Our guide was alive during the Sri Lankan civil war. Our guide had seen what effects war has on a country and how horrible those effects can be. War isn’t a game or something to be tweeted about at 3AM. If you’re from a country that has actually experienced the effects of war – like Europe, like Sri Lanka – it’s easy to understand why you don’t take world leaders tweeting about war lightly.
I don’t tell you this story to upset you, reader, I tell you this to share my experience of being an American abroad when no one respects your government. It sucks and it’s embarrassing. Oh – this conversation was also a day BEFORE the infamous “shit hole countries” comment. I’m not even going to tell you how it got worse from there. Because it did. But that’s for another blog post … After being embarrassed by our president for the 50 bajillionth time, we proceeded to talk about the temple.
We took some steps up into the main entrance of the temple. To our right and left was a beautiful pond and at a table were flowers for sale. These beautiful lotus flowers in colors of purple, pink, white, and yellow were to offer Buddha when you got to the area where the tooth relic lives. Paul and I each bought some flowers. They were so fresh mine was even buzzing with bees crawling all over it.
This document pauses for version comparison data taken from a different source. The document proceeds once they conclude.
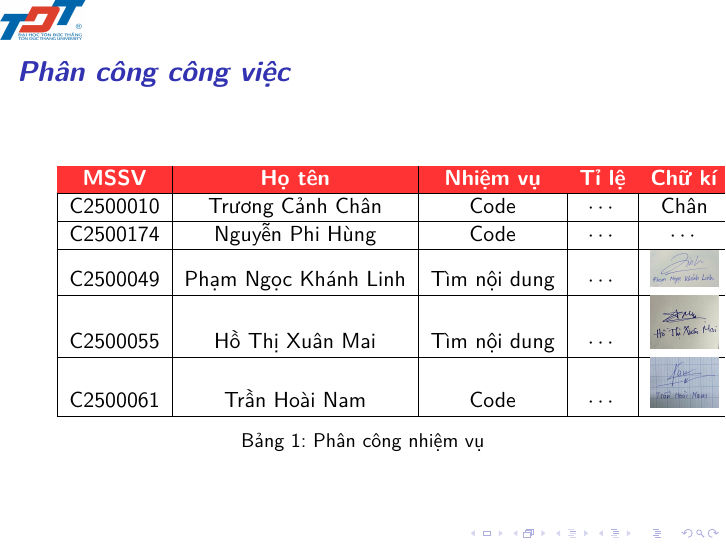
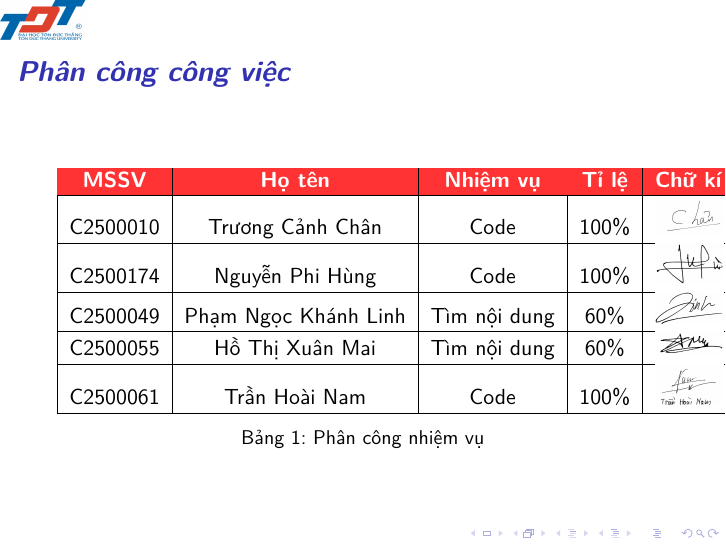
Before and after one commit to Nhom-3-Latex/BaiCuoiKi, LaTeX slides (Nhom3.tex): page 2 of 54. Compiled offline with pdfLaTeX; a LaTeX package or settings file that is missing is left out.

Commit message:
Feat: image of Phan Cong Cong Viec

```diff
--- a/Nhom3.tex
+++ b/Nhom3.tex
@@ -78,15 +78,15 @@
 				\rowcolor{red!80}
 				\color{white}{\textbf{MSSV}} &\color{white}{\textbf{Họ tên}} &\color{white}{\textbf{Nhiệm vụ}} &\color{white}{\textbf{Tỉ lệ}} & \color{white}{\textbf{Chữ kí}}\\
 				\hline
-				C2500010 & Trương Cảnh Chân & Code & $\cdots$ & Chân \\
+				C2500010 & Trương Cảnh Chân & Code & 100\% & \includegraphics[width=1.2cm]{./assets/KyTen/Chan.jpg} \\
 				\hline
-				C2500174 & Nguyễn Phi Hùng & Code & $\cdots$ & $\cdots$\\
+				C2500174 & Nguyễn Phi Hùng & Code & 100\% & \includegraphics[width=1.2cm]{./assets/KyTen/Hung.jpg}\\
 				\hline
-				C2500049 & Phạm Ngọc Khánh Linh & Tìm nội dung & $\cdots$ & \includegraphics[width=1.2cm]{./assets/KyTen/Linh.jpg}\\
+				C2500049 & Phạm Ngọc Khánh Linh & Tìm nội dung & 60\% & \includegraphics[width=1.2cm]{./assets/KyTen/Linh.jpg}\\
 				\hline
-				C2500055 & Hồ Thị Xuân Mai & Tìm nội dung & $\cdots$ & \includegraphics[width=1.2cm]{./assets/KyTen/Mai.jpg}\\
+				C2500055 & Hồ Thị Xuân Mai & Tìm nội dung & 60\% & \includegraphics[width=1.2cm]{./assets/KyTen/Mai.jpg}\\
 				\hline
-				C2500061 & Trần Hoài Nam & Code & $\cdots$ & \includegraphics[width=1.2cm]{./assets/KyTen/Nam.jpg}\\
+				C2500061 & Trần Hoài Nam & Code & 100\% & \includegraphics[width=1.2cm]{./assets/KyTen/Nam.jpg}\\
 				\hline
 			\end{tabular}
 			\caption{Phân công nhiệm vụ}
```
Also changed, not shown: Nhom3.pdf, assets/KyTen/Chan.jpg (added), assets/KyTen/Hung.jpg (added), assets/KyTen/Linh.jpg, assets/KyTen/Mai.jpg, assets/KyTen/Nam.jpg.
We climbed the stairs and the guide told us about the ancient architecture, the moonstone entrance ways, and Buddhism; the history, the beliefs, and the life of Lord Buddha. He also told us why the tooth and the temple are important to Sri Lankan history. The wood carvings, stone carvings, and the gold embellishments of this temple were out of this world. When we got to the Tooth we saw many Buddhist pilgrims praying on the floor, dressed in all white. People were praying and placing their lotus flowers in front of the tooth’s sanctuary. We placed our lotus flowers and snagged some pictures.
Next to the Temple is a museum for a giant stuffed Elephant. “Raja” the elephant participated at the annual Esala procession in Kandy for around 50 years. The procession takes place once a year in August and is a parade of 90 decorated elephants down the streets of Kandy!!! In 1986, the former Sri Lankan President J. R. Jayewardene declared Raja as a national treasure. He “resides” today in a museum next to the temple of the tooth.